More than 4,200 clinicians and members of the public have written to their MPs calling for action as part of the BMA’s Fairness for the Frontline campaign. Rather than listen to the voices of the frontline, ministers have instead chosen to rob Peter to pay Paul at the expense of patients and all GPs.

As we made clear during the campaign, any award to salaried GPs must be covered by additional funds to enable it, and the Government has failed yet again to do this. Salaried GPs will rightly want to be paid the full uplift announced today; GP partners would expect a similar uplift but will rightly be angered about this outcome and concerned to know where that money will now have to come from and what cuts they will have to make to afford it.

Smoke and mirrors

Even the DDRB acknowledges the need for Government to recognise the work GPs have done during the pandemic, and states: ‘Doctors and dentists for whom we have not been asked to make recommendations this year because they are on multi-year pay deals have also made significant contributions to the pandemic response. Our recommendations do not respond to the impact of the pandemic on recruitment, retention, and motivation of these groups. Recognising the contribution they have made to the pandemic response in this context is extremely important, and we would urge ministers to consider this.’

There is nothing fair about the situation this leaves general practice in. We need more funding, not less, going into general practice, and yesterday’s announcement is nothing more than a cynical attempt by Government to use smoke and mirrors to give the illusion that they have acted when they have done nothing of the sort. The efforts of all GPs during the long hard months of the coronavirus pandemic, the expertise, dedication, and sacrifice they have shown, have been simply ignored by Government. While GP partners secured a multi-year pay deal in 2019, which included a 2.1% uplift for their pay and their staff pay including salaried GPs, the past 18 months have been unlike any other period in our working lives.

The failure to provide additional funding to cover a 3% uplift and the fact that the hard work and sacrifice of GP partners has been completely ignored – in spite of the DDRB recommending they are recognised and that Government should ensure there is no impact on service provision – is unacceptable. This will further damage their morale and demonstrates that the Government does not value them or the partnership model as a whole.

Missed opportunity

Quite simply, without general practice, the vaccination programme would not have been the success it has been, and tens of millions of patients would not have received the care they required.
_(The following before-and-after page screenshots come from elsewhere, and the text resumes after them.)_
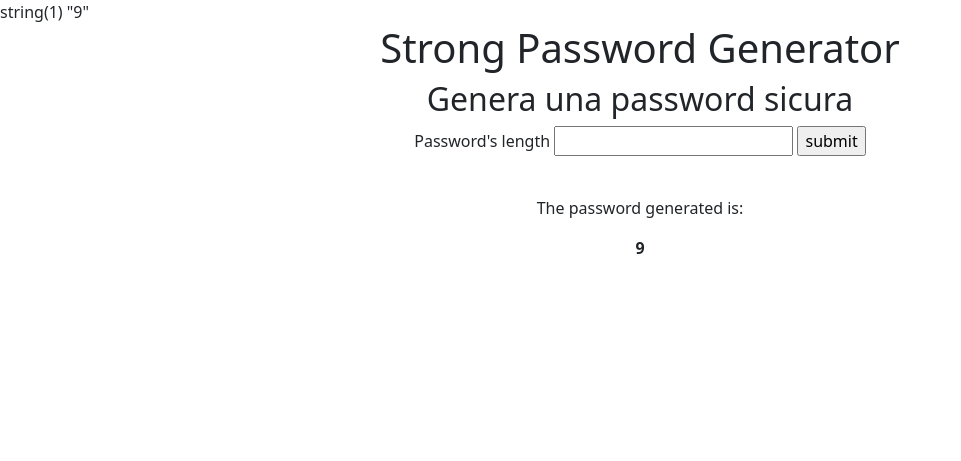
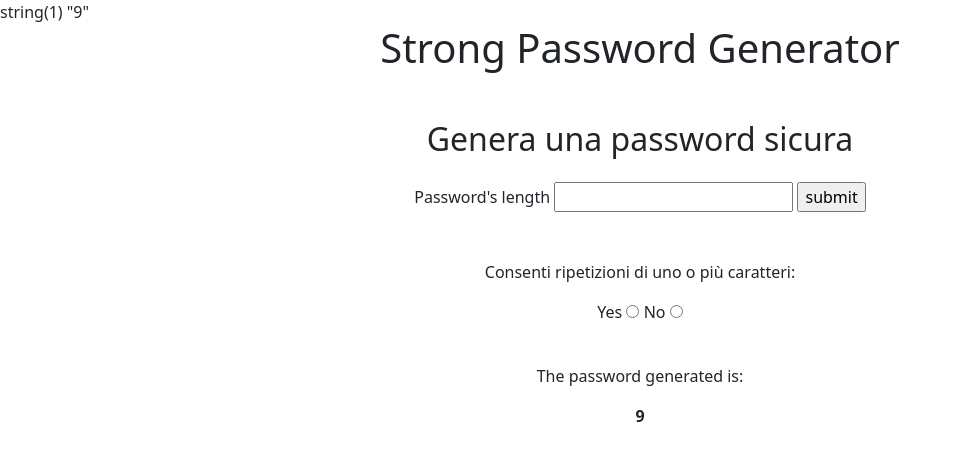
Before and after one commit to Ericson-Manalo/php-strong-password-generator, a PHP site: page /?pswLength=1 in a window 1280 px wide. Shown: the top 461 px of the page, without its empty margins (0-961 px from the left). Run offline with PHP 8.4, Linux system fonts and the light colour scheme.

Commit message:
added in form the radio input to ask to the user if want char repetitions

```diff
--- a/index.php
+++ b/index.php
@@ -1,4 +1,5 @@
 <?php
+
 
 //$characters = ['qwertyuiopasdfghjklzxcvbnm', 'QWERTYUIOPASDFGHJKLZXCVBNM', '1234567890', '!"£$%&/()=?^'];
 $lowerLetters = range('a', 'z');
@@ -52,23 +53,34 @@ var_dump($newPsw);
 </head>
 <body>
     <div class="container text-center">
-        <h1>
+        <h1 class="mb-5">
             Strong Password Generator
         </h1>
-        <h2>
+        <h2 class="mb-4">
             Genera una password sicura
         </h2>
 
-        <form action="" method="get">
+        <form action="index.php" method="get">
             <label for="psw"> Password's length </label>
             <input type="text" name="pswLength" id="pswLength">
-            <input type="submit" value="submit">
+            <input class="mb-5" type="submit" value="submit">
+
+
+            <div>
+                <p>
+                    Consenti ripetizioni di uno o più caratteri:
+                </p>
+                <label for="yes">Yes</label>
+                <input type="radio" name="repetition" value="yes">
+                <label for="yes">No</label>
+                <input type="radio" name="repetition" value="no">
+            </div>
         </form>
 
         <div>
     <p>
         <?php
-        if($passwordLength <= 0){
+        if($passwordLength <= 0 || !is_numeric($passwordLength)){
             echo 'Value insterted is not valid, please try again';
         }?> <br>
         The password generated is:
```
GPs have given their all during the pandemic – some, sadly, at the expense of their own health and wellbeing. And with a growing backlog across the NHS, the pressures that we are facing are unlikely to subside any time soon.
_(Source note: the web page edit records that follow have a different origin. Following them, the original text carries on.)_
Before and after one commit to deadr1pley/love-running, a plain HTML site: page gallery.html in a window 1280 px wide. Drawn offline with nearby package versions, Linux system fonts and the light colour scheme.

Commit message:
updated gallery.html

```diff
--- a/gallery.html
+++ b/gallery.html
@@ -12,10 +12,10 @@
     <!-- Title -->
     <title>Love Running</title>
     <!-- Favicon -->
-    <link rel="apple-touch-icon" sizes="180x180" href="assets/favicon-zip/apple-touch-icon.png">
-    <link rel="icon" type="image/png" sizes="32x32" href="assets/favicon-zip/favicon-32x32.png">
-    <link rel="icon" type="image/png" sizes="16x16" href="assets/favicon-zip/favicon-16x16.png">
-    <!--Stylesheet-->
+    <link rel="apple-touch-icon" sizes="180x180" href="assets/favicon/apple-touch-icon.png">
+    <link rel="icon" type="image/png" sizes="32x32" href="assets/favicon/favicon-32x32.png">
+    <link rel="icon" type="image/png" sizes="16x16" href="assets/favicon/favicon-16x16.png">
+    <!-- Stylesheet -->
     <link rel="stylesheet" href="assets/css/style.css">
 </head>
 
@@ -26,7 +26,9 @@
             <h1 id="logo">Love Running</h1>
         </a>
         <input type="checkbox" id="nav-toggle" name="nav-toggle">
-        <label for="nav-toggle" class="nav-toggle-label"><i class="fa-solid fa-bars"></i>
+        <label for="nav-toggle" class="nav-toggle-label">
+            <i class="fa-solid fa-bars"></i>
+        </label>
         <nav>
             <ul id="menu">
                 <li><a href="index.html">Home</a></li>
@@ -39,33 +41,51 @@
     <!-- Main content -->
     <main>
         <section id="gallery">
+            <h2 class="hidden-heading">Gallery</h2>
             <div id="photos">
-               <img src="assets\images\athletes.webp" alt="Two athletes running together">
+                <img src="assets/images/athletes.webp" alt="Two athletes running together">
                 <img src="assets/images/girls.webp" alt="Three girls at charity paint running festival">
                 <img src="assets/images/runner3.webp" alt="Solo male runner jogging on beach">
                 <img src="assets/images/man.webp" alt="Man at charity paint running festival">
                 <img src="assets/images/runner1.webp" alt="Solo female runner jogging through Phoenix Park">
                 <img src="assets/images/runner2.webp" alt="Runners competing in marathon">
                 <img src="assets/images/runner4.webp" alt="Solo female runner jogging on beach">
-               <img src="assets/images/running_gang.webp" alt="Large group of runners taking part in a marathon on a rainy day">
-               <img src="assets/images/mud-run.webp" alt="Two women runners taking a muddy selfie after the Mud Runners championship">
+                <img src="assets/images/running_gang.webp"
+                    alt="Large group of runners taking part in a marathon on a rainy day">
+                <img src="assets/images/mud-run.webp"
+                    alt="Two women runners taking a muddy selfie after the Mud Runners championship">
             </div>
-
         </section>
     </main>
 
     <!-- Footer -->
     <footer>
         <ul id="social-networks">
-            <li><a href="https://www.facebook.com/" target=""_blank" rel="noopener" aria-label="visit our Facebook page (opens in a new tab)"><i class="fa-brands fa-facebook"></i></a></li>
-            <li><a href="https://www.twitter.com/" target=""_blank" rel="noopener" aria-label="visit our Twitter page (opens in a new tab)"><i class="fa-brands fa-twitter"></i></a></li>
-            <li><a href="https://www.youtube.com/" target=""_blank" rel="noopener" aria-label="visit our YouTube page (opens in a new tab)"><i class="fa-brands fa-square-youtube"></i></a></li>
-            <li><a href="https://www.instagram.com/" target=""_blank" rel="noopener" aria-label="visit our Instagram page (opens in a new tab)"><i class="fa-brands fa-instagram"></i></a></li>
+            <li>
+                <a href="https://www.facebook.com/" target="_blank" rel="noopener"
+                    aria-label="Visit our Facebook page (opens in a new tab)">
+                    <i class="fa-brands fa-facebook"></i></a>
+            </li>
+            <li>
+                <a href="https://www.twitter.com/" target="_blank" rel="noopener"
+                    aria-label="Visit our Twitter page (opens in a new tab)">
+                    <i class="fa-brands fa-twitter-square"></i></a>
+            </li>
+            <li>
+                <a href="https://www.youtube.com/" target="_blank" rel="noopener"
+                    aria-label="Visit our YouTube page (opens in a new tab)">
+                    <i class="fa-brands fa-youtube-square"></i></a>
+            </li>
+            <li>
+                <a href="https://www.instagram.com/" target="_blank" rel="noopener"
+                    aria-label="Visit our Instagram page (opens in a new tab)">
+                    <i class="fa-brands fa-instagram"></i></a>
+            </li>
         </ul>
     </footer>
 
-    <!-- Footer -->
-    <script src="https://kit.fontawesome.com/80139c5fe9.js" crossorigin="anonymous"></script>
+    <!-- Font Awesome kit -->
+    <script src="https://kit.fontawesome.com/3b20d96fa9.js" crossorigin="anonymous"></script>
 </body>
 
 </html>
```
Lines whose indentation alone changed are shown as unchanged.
Between 2008/09 and 2018/19 the real-terms value of estimated take-home pay for the average GP partner in England has been cut by more than a quarter (25.7%), while salaried GPs have seen a similar cut (24.6%).

Yesterday’s announcement was an opportunity for ministers to properly reward GPs for the work they do every day, and to begin paying back what they have lost. The Government has missed that opportunity and in the coming days and weeks, we will be considering our next steps.